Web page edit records

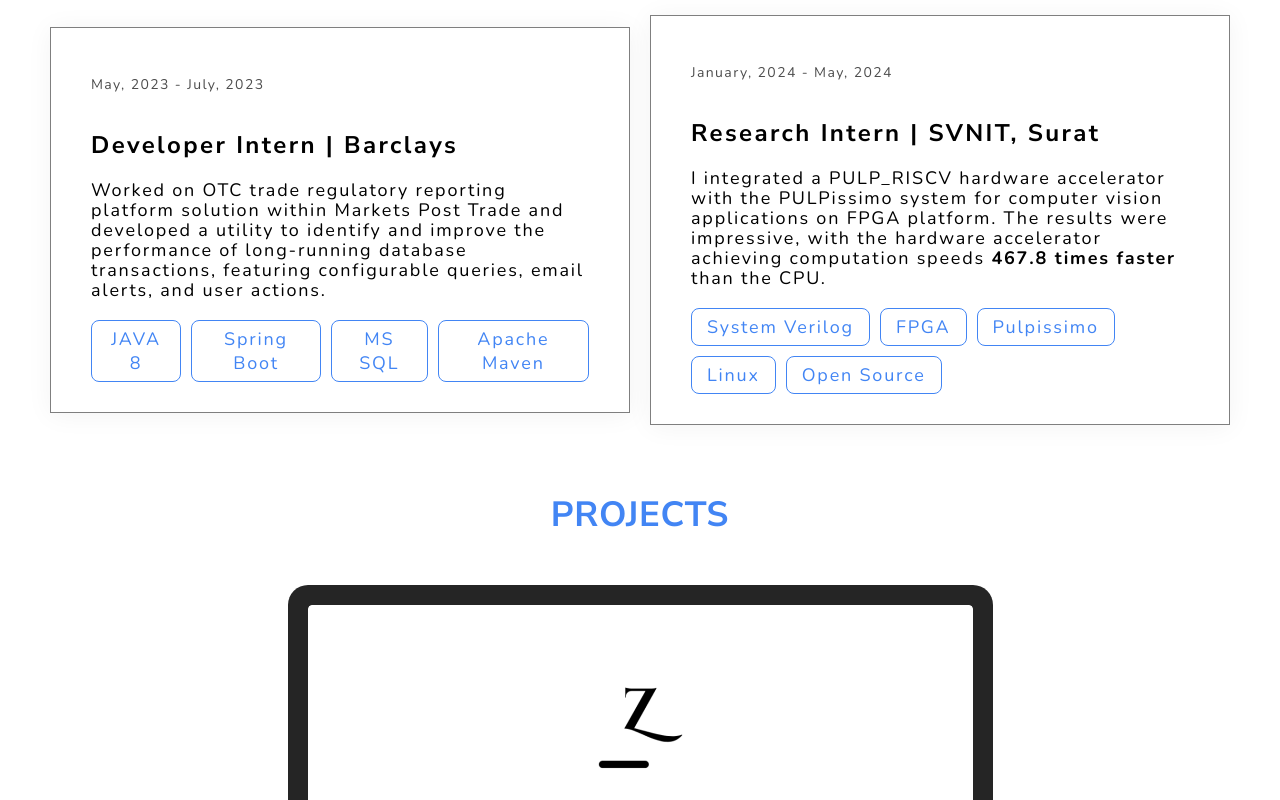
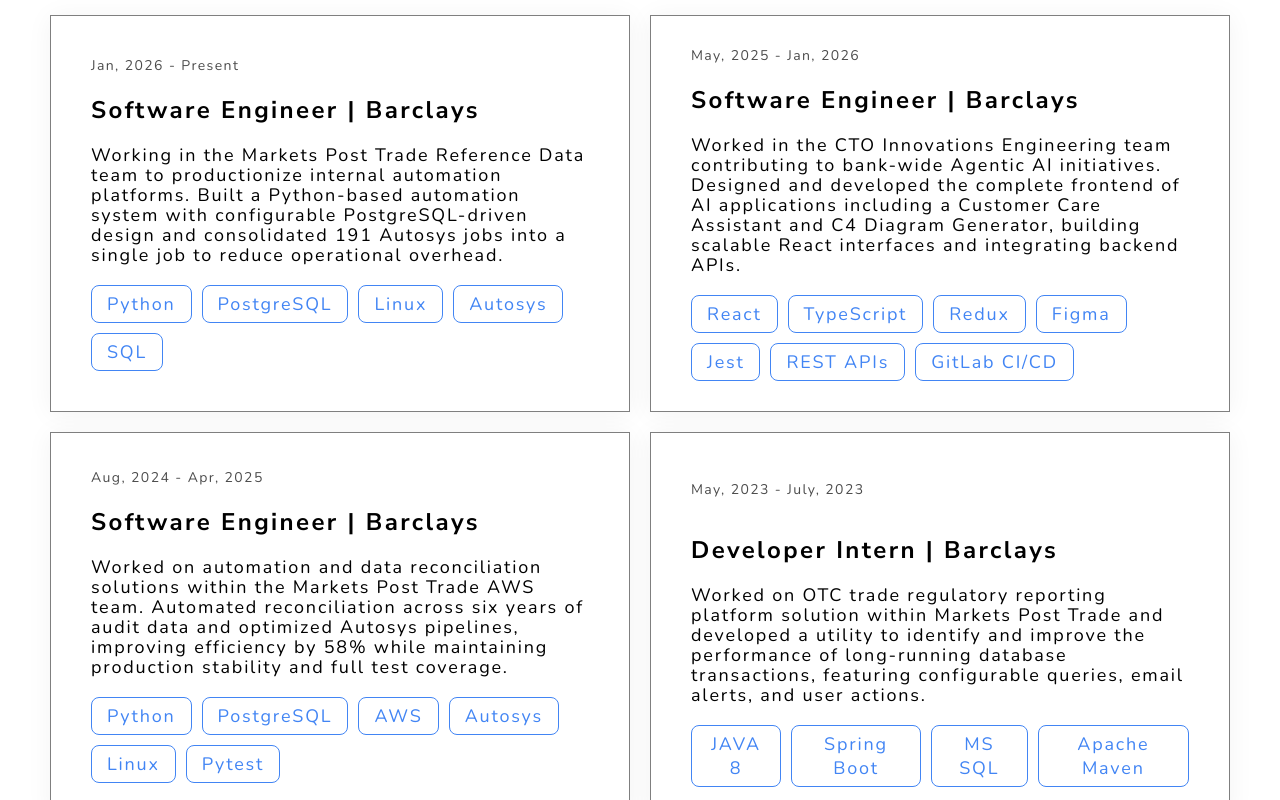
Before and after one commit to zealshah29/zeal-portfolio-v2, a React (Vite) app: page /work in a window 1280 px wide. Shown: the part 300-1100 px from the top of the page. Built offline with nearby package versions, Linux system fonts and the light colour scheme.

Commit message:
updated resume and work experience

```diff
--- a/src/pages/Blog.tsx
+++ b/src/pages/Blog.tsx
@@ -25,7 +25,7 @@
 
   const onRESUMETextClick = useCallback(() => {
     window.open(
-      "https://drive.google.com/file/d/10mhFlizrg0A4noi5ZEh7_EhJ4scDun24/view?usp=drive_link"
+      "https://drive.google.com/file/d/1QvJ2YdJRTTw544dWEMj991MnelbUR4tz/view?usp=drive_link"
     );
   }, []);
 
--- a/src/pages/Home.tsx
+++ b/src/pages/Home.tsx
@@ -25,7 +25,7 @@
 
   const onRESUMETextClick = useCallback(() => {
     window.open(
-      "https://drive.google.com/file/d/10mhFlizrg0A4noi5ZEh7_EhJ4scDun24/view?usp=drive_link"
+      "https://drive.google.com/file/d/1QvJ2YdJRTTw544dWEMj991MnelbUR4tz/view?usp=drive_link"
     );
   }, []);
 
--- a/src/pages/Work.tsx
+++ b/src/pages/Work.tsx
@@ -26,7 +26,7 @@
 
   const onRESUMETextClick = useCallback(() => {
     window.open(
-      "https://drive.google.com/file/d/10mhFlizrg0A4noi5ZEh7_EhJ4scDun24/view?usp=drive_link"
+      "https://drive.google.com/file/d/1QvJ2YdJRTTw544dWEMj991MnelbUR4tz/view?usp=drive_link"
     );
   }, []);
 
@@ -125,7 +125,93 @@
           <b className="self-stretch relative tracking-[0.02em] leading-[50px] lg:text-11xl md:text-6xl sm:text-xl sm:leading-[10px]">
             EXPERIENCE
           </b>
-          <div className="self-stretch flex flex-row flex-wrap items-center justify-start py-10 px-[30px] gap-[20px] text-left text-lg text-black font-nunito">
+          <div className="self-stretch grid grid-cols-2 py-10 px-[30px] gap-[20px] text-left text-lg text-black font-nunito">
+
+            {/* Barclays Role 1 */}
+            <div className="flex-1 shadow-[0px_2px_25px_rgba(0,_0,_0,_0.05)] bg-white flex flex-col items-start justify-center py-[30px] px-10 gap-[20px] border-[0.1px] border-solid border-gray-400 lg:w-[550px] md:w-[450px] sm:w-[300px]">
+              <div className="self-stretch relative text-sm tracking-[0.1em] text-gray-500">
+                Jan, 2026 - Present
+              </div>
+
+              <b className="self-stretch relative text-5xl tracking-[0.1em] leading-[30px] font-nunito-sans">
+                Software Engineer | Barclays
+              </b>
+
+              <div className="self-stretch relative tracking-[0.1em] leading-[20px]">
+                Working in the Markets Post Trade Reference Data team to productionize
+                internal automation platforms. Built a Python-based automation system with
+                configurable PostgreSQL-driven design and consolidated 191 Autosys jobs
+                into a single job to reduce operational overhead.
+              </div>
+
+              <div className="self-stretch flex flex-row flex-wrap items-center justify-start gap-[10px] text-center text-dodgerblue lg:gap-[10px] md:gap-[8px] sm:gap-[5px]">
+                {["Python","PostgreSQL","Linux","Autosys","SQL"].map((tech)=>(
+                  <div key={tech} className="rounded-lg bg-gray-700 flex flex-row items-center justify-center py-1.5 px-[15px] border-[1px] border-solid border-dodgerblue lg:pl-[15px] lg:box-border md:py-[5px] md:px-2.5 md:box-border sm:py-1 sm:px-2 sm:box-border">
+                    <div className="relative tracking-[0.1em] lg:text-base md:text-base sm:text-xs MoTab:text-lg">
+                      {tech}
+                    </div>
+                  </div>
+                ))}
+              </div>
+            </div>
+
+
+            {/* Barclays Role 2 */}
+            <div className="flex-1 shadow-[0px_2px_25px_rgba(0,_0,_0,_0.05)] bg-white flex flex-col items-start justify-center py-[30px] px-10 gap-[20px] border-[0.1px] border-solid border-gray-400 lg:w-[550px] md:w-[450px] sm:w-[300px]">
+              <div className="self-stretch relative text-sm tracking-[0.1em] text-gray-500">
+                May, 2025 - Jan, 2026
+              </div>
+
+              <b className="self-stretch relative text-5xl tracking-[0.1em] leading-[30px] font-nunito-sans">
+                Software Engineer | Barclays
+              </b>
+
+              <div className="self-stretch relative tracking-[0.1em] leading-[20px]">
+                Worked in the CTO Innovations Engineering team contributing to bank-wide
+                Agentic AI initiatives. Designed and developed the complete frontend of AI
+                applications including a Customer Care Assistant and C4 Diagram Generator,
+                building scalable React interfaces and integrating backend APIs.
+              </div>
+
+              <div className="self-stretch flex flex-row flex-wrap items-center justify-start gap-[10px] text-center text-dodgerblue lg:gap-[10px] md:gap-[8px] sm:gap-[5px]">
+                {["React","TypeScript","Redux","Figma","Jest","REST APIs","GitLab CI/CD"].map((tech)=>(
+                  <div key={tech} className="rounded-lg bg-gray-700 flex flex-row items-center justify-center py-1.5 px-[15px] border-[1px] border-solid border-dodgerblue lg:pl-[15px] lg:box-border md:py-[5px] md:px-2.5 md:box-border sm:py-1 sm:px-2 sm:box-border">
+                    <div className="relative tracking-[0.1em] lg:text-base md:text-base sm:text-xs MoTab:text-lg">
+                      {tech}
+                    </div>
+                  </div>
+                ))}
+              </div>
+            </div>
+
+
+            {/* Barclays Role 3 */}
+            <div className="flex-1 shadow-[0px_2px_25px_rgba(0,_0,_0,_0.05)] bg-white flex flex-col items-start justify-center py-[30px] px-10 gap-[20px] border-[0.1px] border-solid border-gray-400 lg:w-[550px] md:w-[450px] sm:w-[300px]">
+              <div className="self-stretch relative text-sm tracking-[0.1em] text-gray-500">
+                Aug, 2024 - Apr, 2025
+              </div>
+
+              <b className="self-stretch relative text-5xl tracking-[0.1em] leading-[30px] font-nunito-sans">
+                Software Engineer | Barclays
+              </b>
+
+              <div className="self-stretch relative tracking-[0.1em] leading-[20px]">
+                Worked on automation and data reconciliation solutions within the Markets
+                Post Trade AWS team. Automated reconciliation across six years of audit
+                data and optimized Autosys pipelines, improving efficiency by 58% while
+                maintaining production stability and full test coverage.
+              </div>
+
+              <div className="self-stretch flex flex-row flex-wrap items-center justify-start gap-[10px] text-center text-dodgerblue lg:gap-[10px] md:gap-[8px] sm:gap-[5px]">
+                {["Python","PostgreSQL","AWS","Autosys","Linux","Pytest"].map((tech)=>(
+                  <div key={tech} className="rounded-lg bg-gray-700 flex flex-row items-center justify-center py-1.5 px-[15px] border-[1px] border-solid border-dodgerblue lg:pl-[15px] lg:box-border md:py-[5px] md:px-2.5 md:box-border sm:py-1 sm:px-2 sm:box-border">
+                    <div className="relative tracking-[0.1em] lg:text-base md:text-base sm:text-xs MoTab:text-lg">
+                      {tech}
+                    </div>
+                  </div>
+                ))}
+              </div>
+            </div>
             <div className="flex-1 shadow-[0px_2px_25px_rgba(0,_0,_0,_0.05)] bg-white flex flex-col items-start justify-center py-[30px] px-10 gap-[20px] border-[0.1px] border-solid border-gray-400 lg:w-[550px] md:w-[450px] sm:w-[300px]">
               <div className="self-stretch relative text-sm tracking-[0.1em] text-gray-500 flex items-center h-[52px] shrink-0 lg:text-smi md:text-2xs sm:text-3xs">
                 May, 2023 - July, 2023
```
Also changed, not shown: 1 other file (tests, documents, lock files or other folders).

» **EXERCISE OBJECTIVE**: Copy all lines above containing the string "pages".

» **WRITTEN ANSWER**:
--- a/src/pages/Blog.tsx
+++ b/src/pages/Blog.tsx
--- a/src/pages/Home.tsx
+++ b/src/pages/Home.tsx
--- a/src/pages/Work.tsx
+++ b/src/pages/Work.tsx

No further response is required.